Diagnosing hoof disease in elk
Starting in 2009, WDFW collected hooves and tissue from 43 elk and sent samples to five laboratories for independent analyses. The elk were selected by age and sex, and taken from areas known to be affected by hoof disease as well as those believed to be free of the disease. By 2014, the treponeme bacteria had been independently identified in samples from affected elk in each laboratory, providing evidence of their role in causing the disease.
Those tests supported the findings of WDFW’s Technical Advisory Group, which agreed that the disease most closely resembles a form digital dermatitis that afflicts domestic sheep. WDFW continues to work with researchers, epidemiologists, veterinarians and diagnostic labs around the world to learn more about the disease.
Digital dermatitis in livestock
First reported in Italy in 1974, digital dermatitis is a hoof disease known to cause lameness in cattle, sheep, and goats. Multiple bacteria likely play a role in the disease, but treponeme bacteria are most apparent.
Bovine digital dermatitis, which emerged as a serious disease of dairy cattle in the United States in the 1990s, is now the leading cause of lameness in dairy cows nationwide. It has been found to occur in 70 percent of the nation’s dairies and is responsible for 50 percent of all cases of lameness in cows. Contagious ovine digital dermatitis in sheep has never been diagnosed in the U.S. but is increasingly being documented in the United Kingdom and Ireland.
The condition of infected livestock may improve if their hooves are trimmed and they receive repeated applications of topical antibiotics and daily footbaths. However, they frequently become re-infected after treatment, and wildlife managers do not believe this approach is feasible for treating free-ranging elk.
Field studies and other actions
Treponeme-associated hoof disease presents a significant challenge for elk management in Washington State. In 2015, WDFW conducted two field studies to learn more about the scope and impact of the disease. Following those studies, the department established criteria for euthanizing individual elk that are severely afflicted.
- Survival and reproduction: As of January 2016, wildlife managers had radio-collared 94 cow elk in the Mount St. Helens area. These elk will be monitored during the next four years to understand the possible effects of the disease on elk survival and reproduction.

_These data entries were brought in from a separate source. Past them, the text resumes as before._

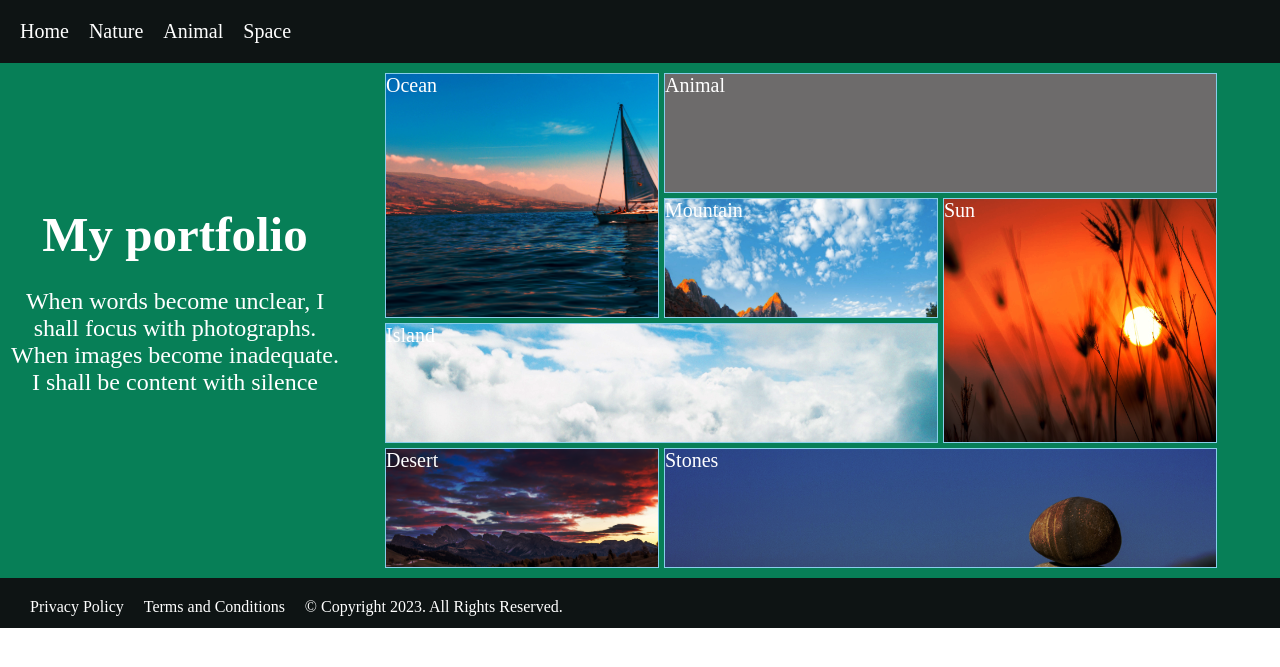
Repository: suraj-yadav7/03_Gallery_Portfolio
Page: index.html
An editor plug-in stored every save of this project. The page is shown before and after the next save, followed by the edit.
The browser window is 1280 px wide. The pictures show the whole page.
Pictures or frames that could not be fetched are drawn as grey boxes. Some web fonts or font styles are not loaded; a fallback is used.

Above is the page before, as saved 2023-02-14 21:25:48.

After the next save:
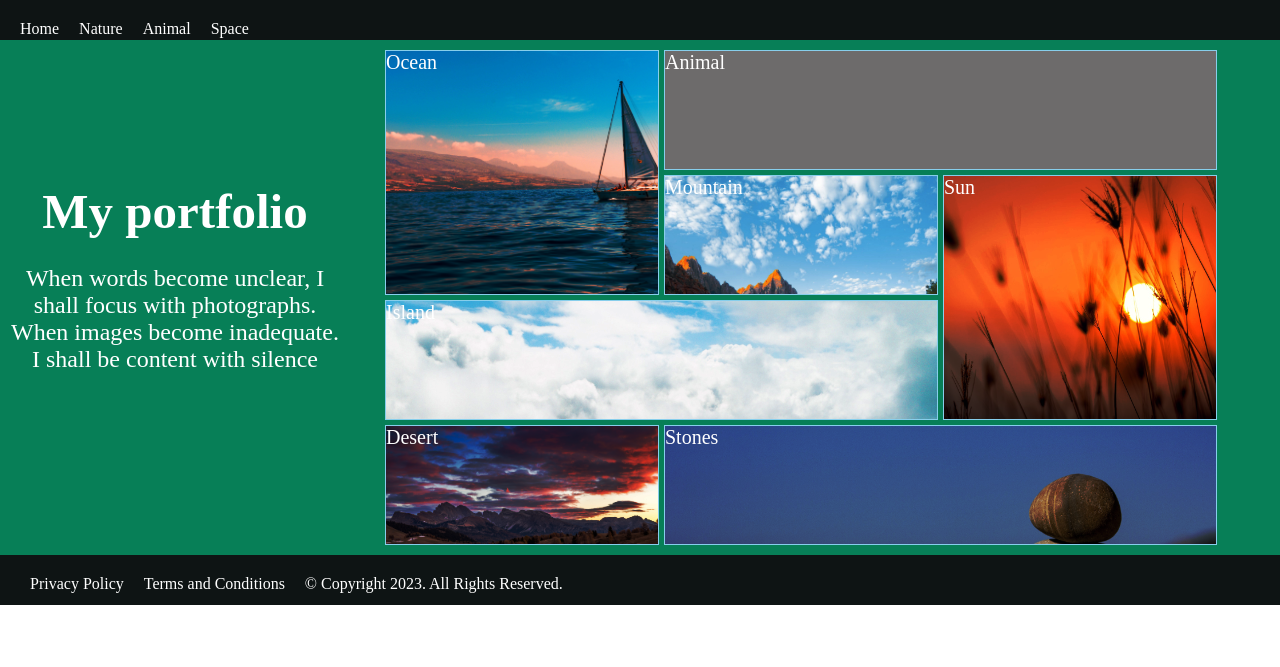
Saved 61 s later.
--- a/style.css
+++ b/style.css
@@ -36,7 +36,8 @@ a{
     background-color: rgb(14, 20, 20);
     padding: var(--padding-inline-section);
     font-family: 'Bodoni Moda', serif;
-    font-size: 20px;
+    font-size: 1rem;
+    height: 2rem;
 
 
 }
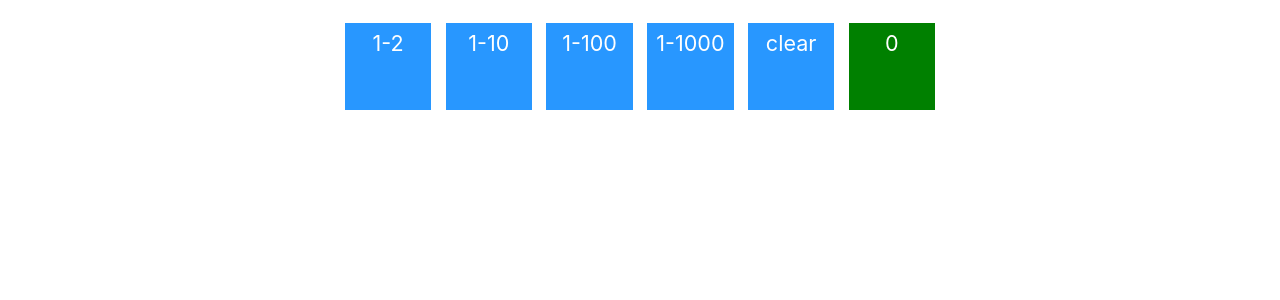
Repository: michalgornicki/number-generator
Page: /
An editor plug-in stored every save of this project. The page is shown before and after the next save, followed by the edit.
The browser window is 1280 px wide. The pictures show the whole page.
The project was rebuilt for these pictures with package versions that can differ from the ones it lists, and the page was loaded fresh each time.

Above is the page before, as saved 2021-12-03 14:24:31.

### src/App.jsx
import React, { useState } from "react";
import "./App.css";

function App() {
  const [state, setState] = useState([]);
  var sum = state.length > 0 ? state.reduce((a, b) => a + b) : 0;

  return (
    <p>
      <div className="button-container">
        <div
          className="button"
          onClick={() =>
            setState([...state, Math.floor(Math.random() * 2 + 1)])
          }
        >
          1-2
        </div>
        <div
          className="button"
          onClick={() => setState([...state, Math.floor(Math.random() * 10)])}
        >
          1-10
        </div>
        <div
          className="button"
          onClick={() => setState([...state, Math.floor(Math.random() * 100)])}
        >
          1-100
        </div>
        <div
          className="button"
          onClick={() => setState([...state, Math.floor(Math.random() * 1000)])}
        >
          1-1000
        </div>
        <div className="button" onClick={() => setState([])}>
          clear
        </div>
        <div className="button green">{sum}</div>
      </div>

      <div className="map">
        {state.map((item, index) => {
          return (
            <div className="map-item">
              {item} {console.log(index)}
            </div>
          );
        })}
      </div>
    </p>
  );
}

export default App;

### src/App.css
body{
    user-select: none;
}

.button-container{
    display: block;
    margin:auto;
    display: flex;
    justify-content: center;
}

.button{
    width: 10vmin;
    height: 10vmin;
    background-color: rgb(40, 151, 255);
    color: white;
    padding: 1vmin;
    margin: 1vmin;
    cursor: pointer;
    text-align: center;
    font-size: 3vmin;
}

.green{
    background-color: green;
}

.map{
    display: flex;
    flex-wrap: wrap;
    margin: auto;
    text-align: center;
    width: fit-content;
    width: 60%;
}

.map-item{
    padding: 2vmin;
    font-size: 7vmin;
    transition: 1s;
    color: rgb(161, 161, 161);
}

Loaded but not shown: public/index.html (common file); src/index.js (common file); src/index.css (common file); src/reportWebVitals.js (common file)

After the next save:
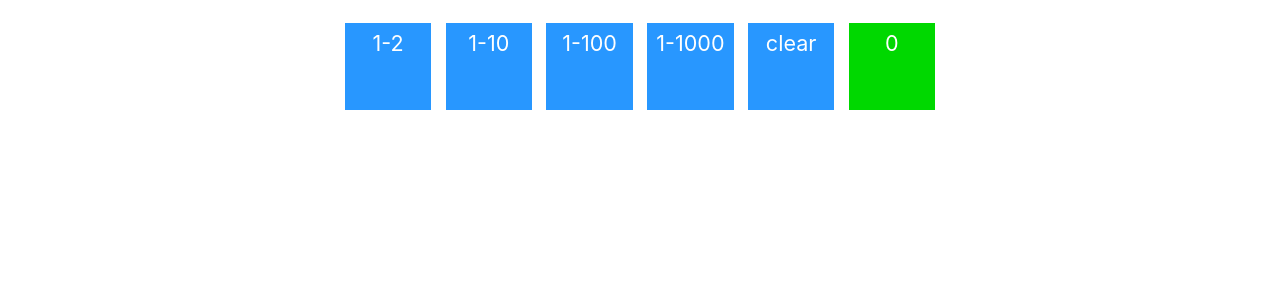
Saved 58 s later.
--- a/src/App.css
+++ b/src/App.css
@@ -22,7 +22,7 @@ body{
 }
 
 .green{
-    background-color: green;
+    background-color: rgb(0, 216, 0);
 }
 
 .map{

- Prevalence: In the spring of 2015, a team of 223 volunteers drove more than 7,000 miles across 10 counties to help assess the proportion of elk affected by the disease. Volunteers and WDFW staff documented over 250 observations of groups of elk during the citizen-science effort.
- Euthanasia protocol: In consultation with its working and advisory groups, WDFW determined that culling elk is not likely to effectively control the spread of hoof disease. The department did, however, approve a euthanasia protocol designed to end the suffering of individual animals.
WDFW continues to encourage the public to report observations of elk with hoof deformities on the reporting web tool on this page.
Back ground information information (Merck Veterinary Manual):